Exercise details →
Please report how many lines in the records below contain the word "subtitle", and give nothing else.

[Web document revisions]
____________
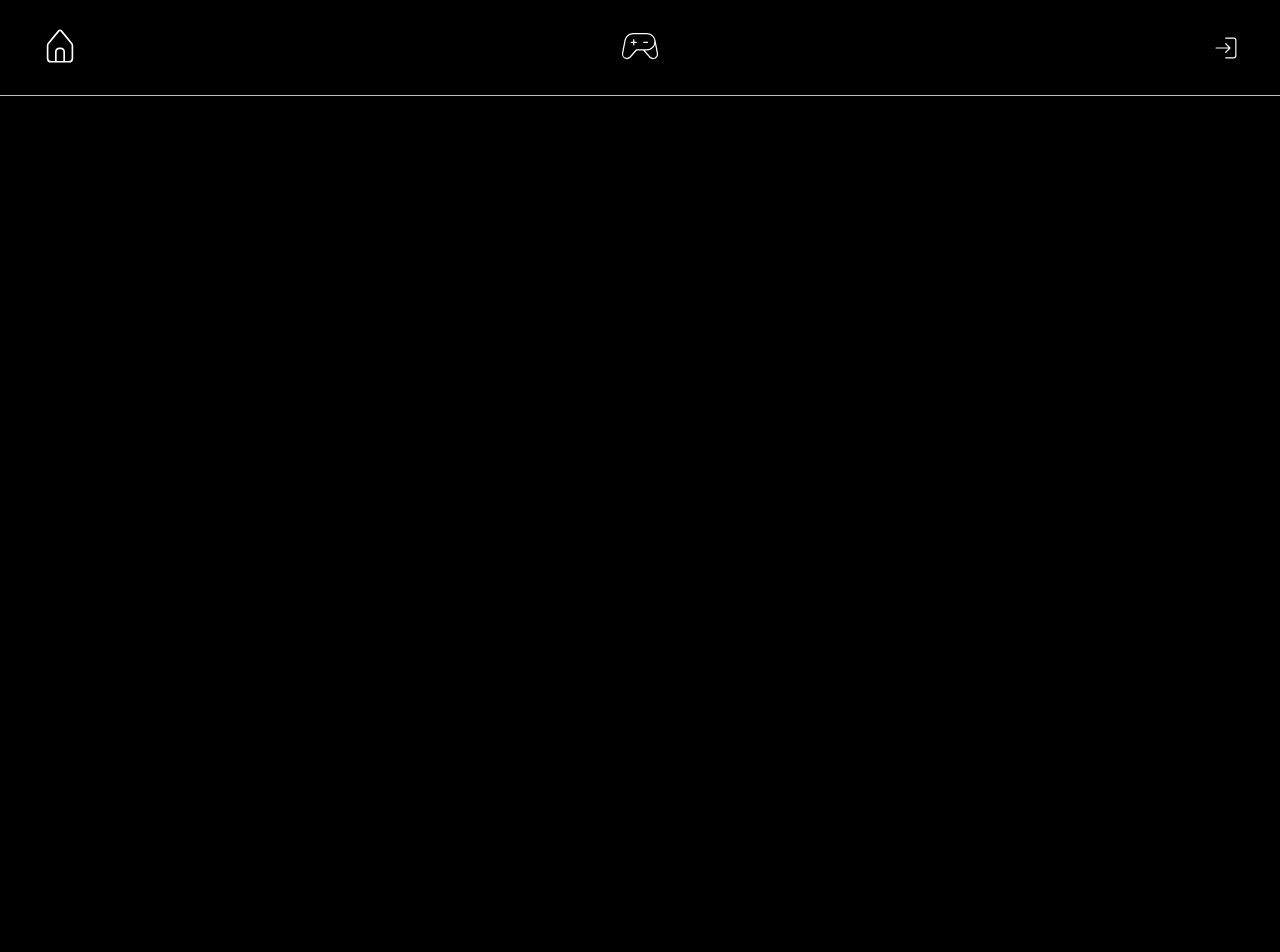
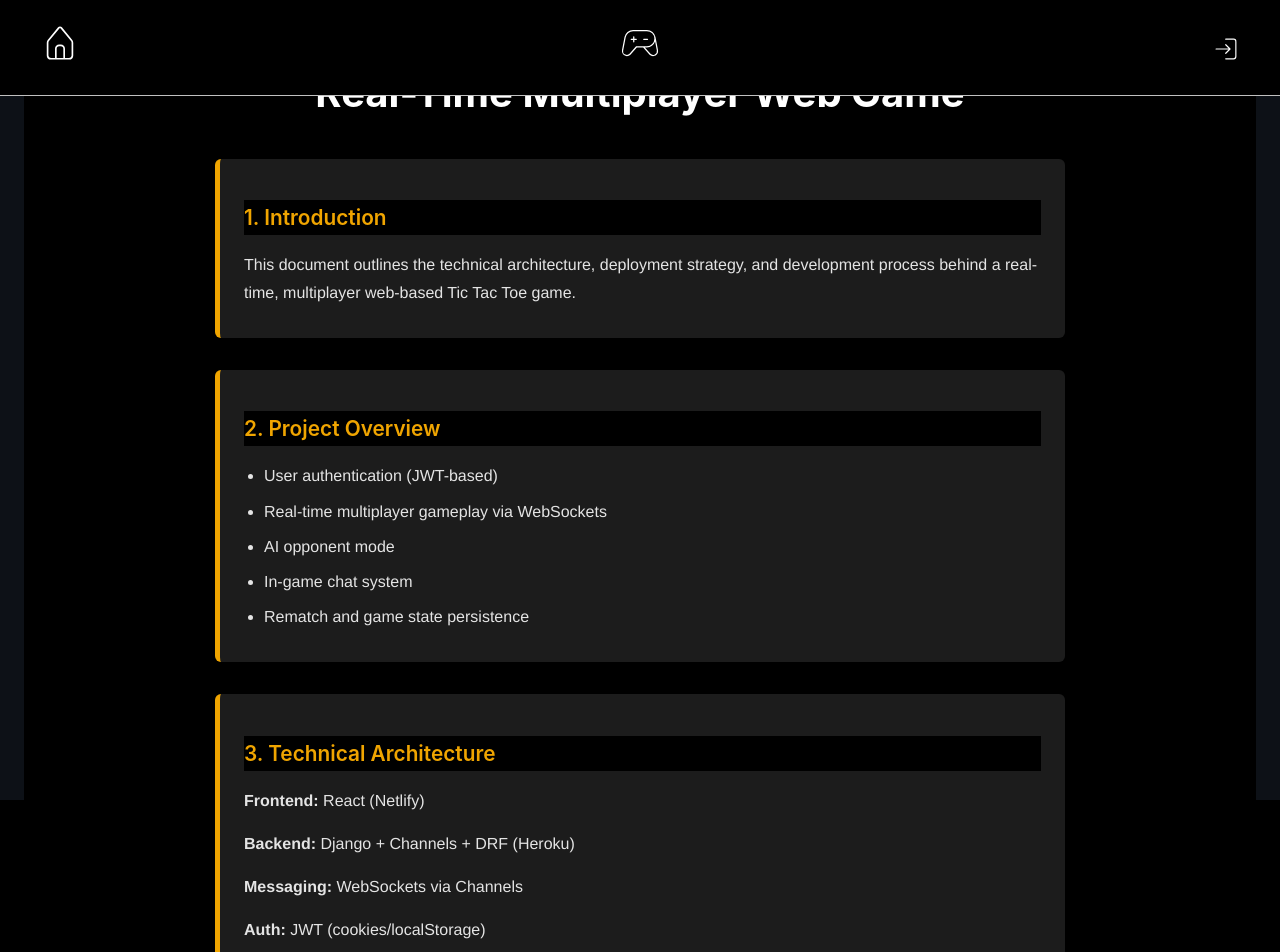
Before and after one commit to anthonynarine/tic_tac_toe, a React (Create React App) app in the folder tic-tac-toe/: page /technical-paper in a window 1280 px wide. Before the commit this address had no page. Shown: the top 952 px of the page. Before the commit the page ends 800 px from the top, so only its background shows below. Built offline with nearby package versions, Linux system fonts and the light colour scheme.

Commit message:
added technical paper

```diff
--- a/tic-tac-toe/src/App.js
+++ b/tic-tac-toe/src/App.js
@@ -9,8 +9,8 @@ import LoginPage from "./components/user/LoginPage";
 import RegistrationPage from "./components/user/RegisterPage";
 import { GamePage } from "./components/game/Gamepage";
 import ToastTestPage from "./utils/toast/ToastTestPage";
-import Lobby from "./components/lobby/Lobby";
 import LobbyPage from "./components/lobby/Lobbypage";
+import TechnicalPaper from "./components/technical-paper/TechnicalPaper";
 
 import { UserProvider } from "./components/context/userContext";
 import { GameProvider } from "./components/context/gameContext";
@@ -51,6 +51,7 @@ function App() {
                                     }
                                 />
                                 <Route path="/toast-test-page" element={<ToastTestPage />} />
+                                <Route path="/technical-paper" element={<TechnicalPaper />} />
                             </Routes>
                         </div>
                     </LobbyProvider>
--- /dev/null
+++ b/tic-tac-toe/src/components/technical-paper/TechnicalPaper.css
@@ -0,0 +1,75 @@
+/* ==========================
+   Technical Paper - Refined Theme
+   ========================== */
+
+   :root {
+    --bg-color: #0d1117;
+    --panel-color: #1c1c1c;
+    --highlight: #f0a500;
+    --text-color: #e4e4e4;
+    --heading-color: #ffffff;
+    --font: 'Helvetica Neue', Helvetica, Arial, sans-serif;
+  }
+
+  body {
+    background-color: var(--bg-color);
+    color: var(--text-color);
+    font-family: var(--font);
+    margin: 0;
+    padding: 0;
+    line-height: 1.7;
+  }
+
+  .tech-paper-container {
+    max-width: 850px;
+    margin: 0 auto;
+    padding: 2rem 1.5rem;
+  }
+
+  .tech-title {
+    font-size: 2.5rem;
+    font-weight: bold;
+    text-align: center;
+    color: var(--heading-color);
+    margin-bottom: 2rem;
+  }
+
+  .tech-section {
+    background-color: var(--panel-color);
+    padding: 1.5rem;
+    margin-bottom: 2rem;
+    border-left: 5px solid var(--highlight);
+    border-radius: 6px;
+    box-shadow: 0 0 6px rgba(0, 0, 0, 0.25);
+  }
+
+  .tech-subtitle {
+    font-size: 1.3rem;
+    font-weight: 600;
+    margin-bottom: 1rem;
+    color: var(--highlight);
+  }
+
+  .tech-paragraph {
+    margin: 0.5rem 0;
+    font-size: 1rem;
+    color: var(--text-color);
+  }
+
+  .tech-list {
+    padding-left: 1.25rem;
+    margin: 0.5rem 0;
+  }
+
+  .tech-list li {
+    margin-bottom: 0.5rem;
+    font-size: 1rem;
+    color: var(--text-color);
+  }
+
+  .tech-footer {
+    text-align: center;
+    margin-top: 3rem;
+    font-size: 0.95rem;
+    color: #999;
+  }
--- /dev/null
+++ b/tic-tac-toe/src/components/technical-paper/TechnicalPaper.jsx
@@ -0,0 +1,103 @@
+import React from "react";
+import "./TechnicalPaper.css";
+
+const TechnicalPaper = () => {
+  return (
+    <div className="tech-paper-container">
+      <h1 className="tech-title">Real-Time Multiplayer Web Game</h1>
+
+      <section className="tech-section">
+        <h2 className="tech-subtitle">1. Introduction</h2>
+        <p className="tech-paragraph">
+          This document outlines the technical architecture, deployment strategy, and development
+          process behind a real-time, multiplayer web-based Tic Tac Toe game.
+        </p>
+      </section>
+
+      <section className="tech-section">
+        <h2 className="tech-subtitle">2. Project Overview</h2>
+        <ul className="tech-list">
+          <li>User authentication (JWT-based)</li>
+          <li>Real-time multiplayer gameplay via WebSockets</li>
+          <li>AI opponent mode</li>
+          <li>In-game chat system</li>
+          <li>Rematch and game state persistence</li>
+        </ul>
+      </section>
+
+      <section className="tech-section">
+        <h2 className="tech-subtitle">3. Technical Architecture</h2>
+        <p><strong>Frontend:</strong> React (Netlify)</p>
+        <p><strong>Backend:</strong> Django + Channels + DRF (Heroku)</p>
+        <p><strong>Messaging:</strong> WebSockets via Channels</p>
+        <p><strong>Auth:</strong> JWT (cookies/localStorage)</p>
+        <p><strong>Database:</strong> Heroku PostgreSQL</p>
+      </section>
+
+      <section className="tech-section">
+        <h2 className="tech-subtitle">4. WebSocket Flow</h2>
+        <ol className="tech-list">
+          <li>Player joins a lobby and connects to a WebSocket room.</li>
+          <li>When both players are present, the game begins.</li>
+          <li>Game state updates are broadcast to all clients via Redis.</li>
+          <li>Clients update UI in real-time.</li>
+          <li>Rematch and leave-game logic handled with specific message types.</li>
+        </ol>
+      </section>
+
+      <section className="tech-section">
+        <h2 className="tech-subtitle">5. Authentication Flow</h2>
+        <ul className="tech-list">
+          <li>JWT tokens issued upon login/registration.</li>
+          <li>Stored in localStorage (dev) or secure cookies (prod).</li>
+          <li>Axios interceptors attach and refresh tokens automatically.</li>
+          <li>WebSocket connections authenticate using access token in query string.</li>
+        </ul>
+      </section>
+
+      <section className="tech-section">
+        <h2 className="tech-subtitle">6. Deployment Details</h2>
+        <p><strong>Frontend:</strong> Netlify with SPA routing via _redirects</p>
+        <p><strong>Backend:</strong> Heroku with Uvicorn ASGI + Redis (Upstash)</p>
+        <p><strong>Environment:</strong> Config vars set via Netlify and Heroku dashboards</p>
+      </section>
+
+      <section className="tech-section">
+        <h2 className="tech-subtitle">7. Development Challenges and Resolutions</h2>
+        <ul className="tech-list">
+          <li><strong>React Router 404 on Netlify:</strong> Added _redirects file to route to index.html</li>
+          <li><strong>Token unavailable in production WebSocket:</strong> Switched from localStorage to js-cookie lookup</li>
+          <li><strong>WebSocket desync:</strong> Enabled Redis + set DEBUG=False in Heroku</li>
+          <li><strong>Page reload drops auth:</strong> Switched to cookie-based token persistence</li>
+        </ul>
+      </section>
+
+      <section className="tech-section">
+        <h2 className="tech-subtitle">8. Future Improvements</h2>
+        <ul className="tech-list">
+          <li>Persistent match history</li>
+          <li>Leaderboards and rankings</li>
+          <li>Socket-based matchmaking</li>
+          <li>Visual animations and effects</li>
+          <li>Chat moderation and rate-limiting</li>
+        </ul>
+      </section>
+
+      <section className="tech-section">
+        <h2 className="tech-subtitle">9. Conclusion</h2>
+        <p className="tech-paragraph">
+          This full-stack application demonstrates real-time capabilities using modern web technologies.
+          With Django Channels, React, WebSockets, and Redis, it delivers an interactive multiplayer experience
+          with a production-grade deployment setup.
+        </p>
+      </section>
+
+      <footer className="tech-footer">
+        <p>Author: Anthony Narine</p>
+        <p>Date: May 2025</p>
+      </footer>
+    </div>
+  );
+};
+
+export default TechnicalPaper;
--- a/tic-tac-toe/src/components/websocket/GameWebSocketProvider.jsx
+++ b/tic-tac-toe/src/components/websocket/GameWebSocketProvider.jsx
@@ -5,6 +5,7 @@ import { showToast } from "../../utils/toast/Toast";
 import gameWebsocketActions from "./gameWebsocketActions";
 import { gameReducer, INITIAL_STATE } from "../reducers/gameReducer";
 import config from "../../config";
+import Cookies from "js-cookie"
 
 /**
  * GameWebSocketProvider
@@ -33,7 +34,10 @@ export const GameWebSocketProvider = ({ children, gameId }) => {
         }
         console.log("Attempting game WebSocket connection with gameId:", effectiveGameId);
 
-        const token = localStorage.getItem("access_token");
+        const token = process.env.NODE_ENV === "production"
+        ? Cookies.get("access_token")
+        : localStorage.getItem("access_token");
+
         if (!token) {
             console.error("Access token not found. Cannot initialize WebSocket.");
             return;
```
____________
Written solution →
10